╔══

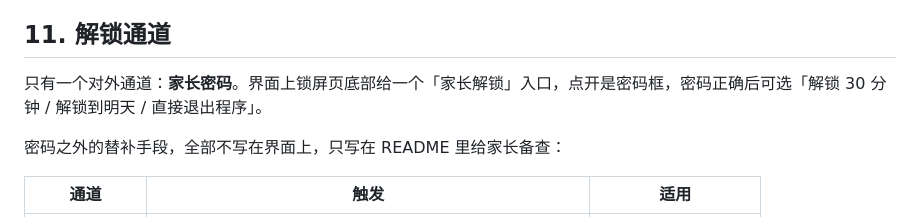
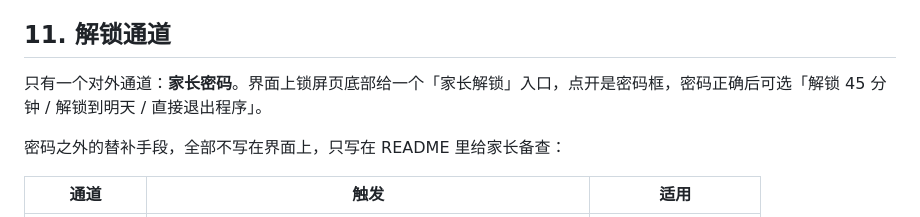
Before and after one commit to shushanwz/studyontv-win, a Markdown page: docs/家长控制方案.md, the part around the change. Drawn GitHub-style.

```diff
--- a/docs/家长控制方案.md
+++ b/docs/家长控制方案.md
@@ -251,7 +251,7 @@ def tick():
 
 ## 11. 解锁通道
 
-只有一个对外通道：**家长密码**。界面上锁屏页底部给一个「家长解锁」入口，点开是密码框，密码正确后可选「解锁 30 分钟 / 解锁到明天 / 直接退出程序」。
+只有一个对外通道：**家长密码**。界面上锁屏页底部给一个「家长解锁」入口，点开是密码框，密码正确后可选「解锁 45 分钟 / 解锁到明天 / 直接退出程序」。
 
 密码之外的替补手段，全部不写在界面上，只写在 README 里给家长备查：
 
```
Also changed, not shown: README.md (+20 -8 lines), shots/18-最后30秒.png (added), 13 other files.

╚══

• About this exercise:
Pictures are to be left out; everything else in the entries is reproduced verbatim.

• Result:
Before and after one commit to shushanwz/studyontv-win, a Markdown page: docs/家长控制方案.md, the part around the change. Drawn GitHub-style.

```diff
--- a/docs/家长控制方案.md
+++ b/docs/家长控制方案.md
@@ -251,7 +251,7 @@ def tick():
 
 ## 11. 解锁通道
 
-只有一个对外通道：**家长密码**。界面上锁屏页底部给一个「家长解锁」入口，点开是密码框，密码正确后可选「解锁 30 分钟 / 解锁到明天 / 直接退出程序」。
+只有一个对外通道：**家长密码**。界面上锁屏页底部给一个「家长解锁」入口，点开是密码框，密码正确后可选「解锁 45 分钟 / 解锁到明天 / 直接退出程序」。
 
 密码之外的替补手段，全部不写在界面上，只写在 README 里给家长备查：
 
```
Also changed, not shown: README.md (+20 -8 lines), shots/18-最后30秒.png (added), 13 other files.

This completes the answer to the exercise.